BER launches Environmental System Science Program. Visit our new website under construction!

U.S. Department of Energy Office of Biological and Environmental Research

BER Research Highlights


A Challenging Future for Tropical Forests
Published: February 16, 2018
Posted: March 07, 2018

Mortality rates of moist tropical forests are on the rise due to environmental drivers and related mechanisms.

The Science
Moist tropical forests are the largest terrestrial carbon sink in the world and house most of Earth's terrestrial biodiversity. However, climatic and ecological benefits of intact moist tropical forests face the threat of increasing tree mortality due to environmental and biotic changes. A Pacific Northwest National Laboratory scientist led a study to determine the risks of increasing tropical forest tree mortality. In this study, scientists reviewed the state of knowledge regarding moist tropical forest tree mortality. They created a conceptual framework with testable hypotheses regarding the drivers, mechanisms, and interactions that may underlie increasing mortality rates of moist tropical forests. The research team then identified next steps for improved understanding and reduced predictive uncertainty.

The Impact
Researchers found that mortality rates of trees in moist tropical forests are increasing as the drivers and mechanisms of tree mortality—such as temperature, drought, and carbon dioxide (CO2)—continue to rise. These effects are expected to continue increasing under future environmental conditions, with serious consequences to Earth's carbon cycle.

Summary
Tropical forests absorb a significant amount of atmospheric CO2. Tree death reverses this process by shutting off photosynthesis and increasing carbon release (from dead wood), leaving more CO2 in the atmosphere.

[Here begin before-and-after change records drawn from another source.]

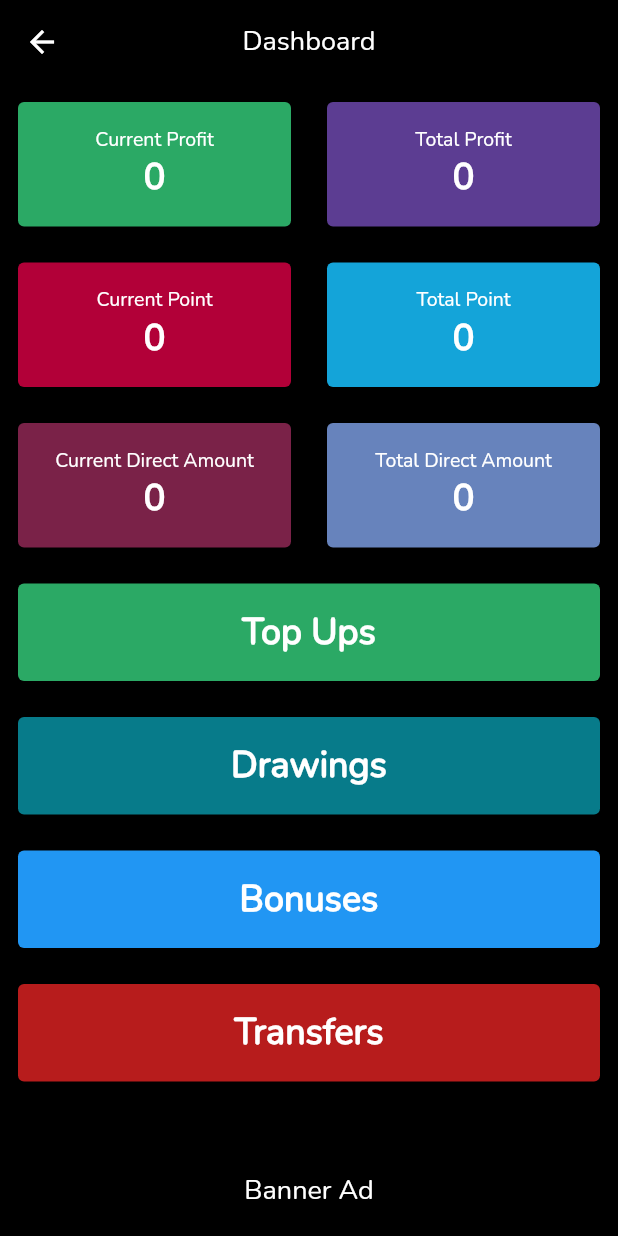
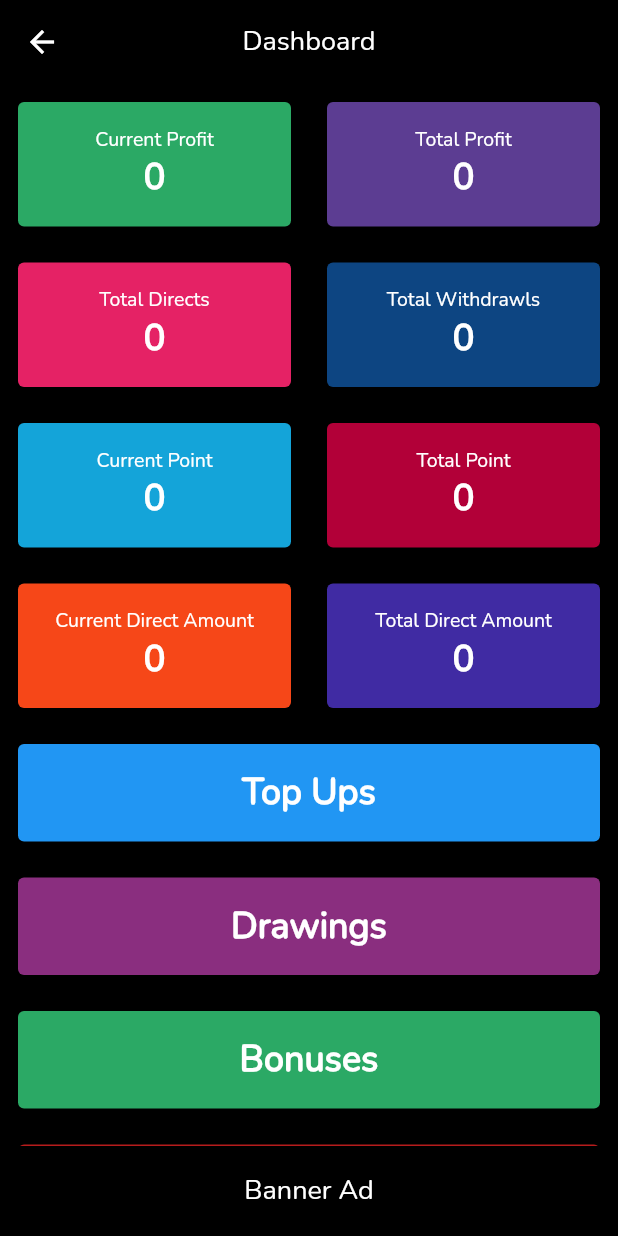
Before and after one commit to devShakib015/wantsbucks, a Flutter app: the Dashboard screen opened directly, on a phone screen of 412 x 824 dp. Run offline on Flutter 3.47's test engine with Material 2 defaults, Android fonts, the phone set to English and light mode, and no system bars; our stand-ins replace animated_text_kit, cloud_firestore, curved_navigation_bar, firebase_auth, firebase_core, flutter_cache_manager and 3 more; missing offline and left inert: cloud_firestore_web, firebase_auth_web, firebase_core_web, wallpaper_manager; accounts and stored records are empty.

Commit message:
Bug fixed

```diff
--- a/lib/Nav Pages/dashboard.dart
+++ b/lib/Nav Pages/dashboard.dart
@@ -27,6 +27,7 @@ class Dashboard extends StatelessWidget {
                     return SomethingWentWrong();
                   } else {
                     final _data = snapshot.data;
+
                     return Container(
                       child: SingleChildScrollView(
                         child: Column(
@@ -48,12 +49,28 @@ class Dashboard extends StatelessWidget {
                               mainAxisAlignment: MainAxisAlignment.spaceBetween,
                               children: [
                                 CustomDashboardCard(
+                                    data: _data['totalDirectPersons'],
+                                    color: Color(0xffe52265),
+                                    title: "Total Directs"),
+                                CustomDashboardCard(
+                                    data: ((_data['totalEarning'] -
+                                                _data["currentEarning"]) *
+                                            (95 / 100))
+                                        .toInt(),
+                                    color: Color(0xff0d4582),
+                                    title: "Total Withdrawls"),
+                              ],
+                            ),
+                            Row(
+                              mainAxisAlignment: MainAxisAlignment.spaceBetween,
+                              children: [
+                                CustomDashboardCard(
                                     data: _data['currentPoint'],
-                                    color: Color(0xffb20038),
+                                    color: Color(0xff14a4d9),
                                     title: "Current Point"),
                                 CustomDashboardCard(
                                     data: _data['totalPoint'],
-                                    color: Color(0xff14a4d9),
+                                    color: Color(0xffb20038),
                                     title: "Total Point"),
                               ],
                             ),
@@ -62,11 +79,11 @@ class Dashboard extends StatelessWidget {
                               children: [
                                 CustomDashboardCard(
                                     data: _data['currentDirect'],
-                                    color: Color(0xff7a2248),
+                                    color: Color(0xfff64718),
                                     title: "Current Direct Amount"),
                                 CustomDashboardCard(
                                     data: _data['totalDirect'],
-                                    color: Color(0xff6783bc),
+                                    color: Color(0xff402ba3),
                                     title: "Total Direct Amount"),
                               ],
                             ),
@@ -78,7 +95,7 @@ class Dashboard extends StatelessWidget {
                               child: Padding(
                                 padding: const EdgeInsets.all(8),
                                 child: Card(
-                                  color: Color(0xff2ba965),
+                                  color: Colors.blue,
                                   child: Container(
                                     padding: EdgeInsets.all(16),
                                     width: double.infinity,
@@ -102,7 +119,7 @@ class Dashboard extends StatelessWidget {
                               child: Padding(
                                 padding: const EdgeInsets.all(8),
                                 child: Card(
-                                  color: mainColor,
+                                  color: Color(0xff8a2e7f),
                                   child: Container(
                                     padding: EdgeInsets.all(16),
                                     width: double.infinity,
@@ -126,7 +143,7 @@ class Dashboard extends StatelessWidget {
                               child: Padding(
                                 padding: const EdgeInsets.all(8),
                                 child: Card(
-                                  color: Colors.blue,
+                                  color: Color(0xff2ba965),
                                   child: Container(
                                     padding: EdgeInsets.all(16),
                                     width: double.infinity,
--- a/lib/Nav Pages/profile.dart
+++ b/lib/Nav Pages/profile.dart
@@ -67,7 +67,7 @@ class Profile extends StatelessWidget {
                             final _dueDate =
                                 DateTime.fromMillisecondsSinceEpoch(
                                     _data["dueDate"]);
-                            //final _dueDate = DateTime(2021, 2, 4);
+                            //final _dueDate = DateTime(2021, 3, 01);
                             final _reRegisterDate =
                                 DateTime.fromMillisecondsSinceEpoch(
                                     _data["reRegisterDate"]);
@@ -182,7 +182,7 @@ class Profile extends StatelessWidget {
     int _totalPayable = 50;
 
     if (_dayLeft <= -30) {
-      _totalPayable = -(_dayLeft);
+      _totalPayable = -(_dayLeft) + 20;
     }
     return Container(
       decoration: BoxDecoration(
@@ -288,7 +288,7 @@ class Profile extends StatelessWidget {
                         if (_earning < 50) {
                           ScaffoldMessenger.of(context).showSnackBar(SnackBar(
                               content: Text(
-                                  "You need 50 taka to re-activate. Please earn first then try it.")));
+                                  "You have to pay $_totalPayable taka to reactivate your account.")));
                         } else {
                           //TODO: Make Reactivate System
                           ScaffoldMessenger.of(context).showSnackBar(SnackBar(
--- a/lib/main.dart
+++ b/lib/main.dart
@@ -26,7 +26,6 @@ void main() {
 }
 
 class WantsBucksApp extends StatelessWidget {
-  // Create the initialization Future outside of `build`:
   final Future<FirebaseApp> _initialization = Firebase.initializeApp();
 
   @override
@@ -92,7 +91,6 @@ class _MainAppState extends State<MainApp> {
 
                 return snapshot.hasData ? _appProvider() : _loginProvider();
               } else {
-                // show loading indicator                                         ⇐ NEW
                 return Loading();
               }
             },
--- a/lib/providers/direct_provider.dart
+++ b/lib/providers/direct_provider.dart
@@ -3,8 +3,8 @@ import 'package:firebase_auth/firebase_auth.dart';
 import 'package:flutter/cupertino.dart';
 
 class DirectProvider extends ChangeNotifier {
-  Future<QuerySnapshot> getJoinedAccount() {
-    return FirebaseFirestore.instance
+  Future<QuerySnapshot> getJoinedAccount() async {
+    return await FirebaseFirestore.instance
         .collection("users")
         .where("refferedBy", isEqualTo: FirebaseAuth.instance.currentUser.email)
         .get();
```
Also changed, not shown: lib/Nav Pages/directs.dart (+7 -0 lines), lib/other_pages/topup.dart (added, +19 -0 lines), lib/providers/dashboard_provider.dart (+10 -0 lines), 1 other file.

Increasing tree mortality rates observed over the past few decades in moist tropical forests are associated with rising temperature, vapor pressure deficit, liana (woody vine) abundance, drought, wind events, fire, and possibly CO2 fertilization–induced increases in stand thinning. Most of these mortality drivers ultimately kill trees in part through carbon starvation and hydraulic failure, though the relative importance of each driver is unknown. Ecosystems with greater diversity may buffer tropical forests against large-scale mortality events, but recent and expected trends in mortality drivers are likely to continue or increase. Model predictions of tropical tree mortality are rapidly improving, but they require more empirical knowledge regarding the most common drivers and their subsequent mechanisms. This study identified critical hypotheses, datasets, and model developments required to quantify the underlying causes of increasing mortality rates and to improve predictions of future mortality and carbon storage consequences under environmental change.

Contacts
BER Program Manager
Dan Stover
Terrestrial Ecosystem Science, 23.1
Daniel.Stover@science.doe.gov

Principal Investigator
Nate McDowell
Pacific Northwest National Laboratory
Richland, WA 99354
nate.mcdowell@pnnl.gov

Funding
This manuscript is the product of the workshop “Tropical forest mortality” held in Santa Fe, New Mexico, in 2015. The U.S. Department of Energy Office of Science supported the workshop and the writing of the manuscript as part of the Next-Generation Ecosystem Experiments (NGEE)–Tropics project.

Publication
N.G. McDowell et al., “Drivers and Mechanisms of Tree Mortality in Moist Tropical Forests.” New Phytologist (early view, February 16, 2018) 219(3), 851–869 (2018). [DOI:10.1111/nph.15027].

Topic Areas:

  • Research Area: Earth and Environmental Systems Modeling
  • Research Area: Carbon Cycle, Nutrient Cycling
  • Research Area: Next-Generation Ecosystem Experiments (NGEE)

Division: SC-33.1 Earth and Environmental Sciences Division, BER

 

BER supports basic research and scientific user facilities to advance DOE missions in energy and environment. More about BER

Recent Highlights

Mar 23, 2021
Molecular Connections from Plants to Fungi to Ants
Lipids transfer energy and serve as an inter-kingdom communication tool in leaf-cutter ants&rsqu [more...]

Mar 19, 2021
Microbes Use Ancient Metabolism to Cycle Phosphorus
Microbial cycling of phosphorus through reduction-oxidation reactions is older and more widespre [more...]

Feb 22, 2021
Warming Soil Means Stronger Microbe Networks
Soil warming leads to more complex, larger, and more connected networks of microbes in those soi [more...]

Jan 27, 2021
Labeling the Thale Cress Metabolites
New data pipeline identifies metabolites following heavy isotope labeling.

Analysis [more...]

Aug 31, 2020
Novel Bacterial Clade Reveals Origin of Form I Rubisco
Objectives

  • All plant biomass is sourced from the carbon-fixing enzyme Rub [more...]

List all highlights (possible long download time)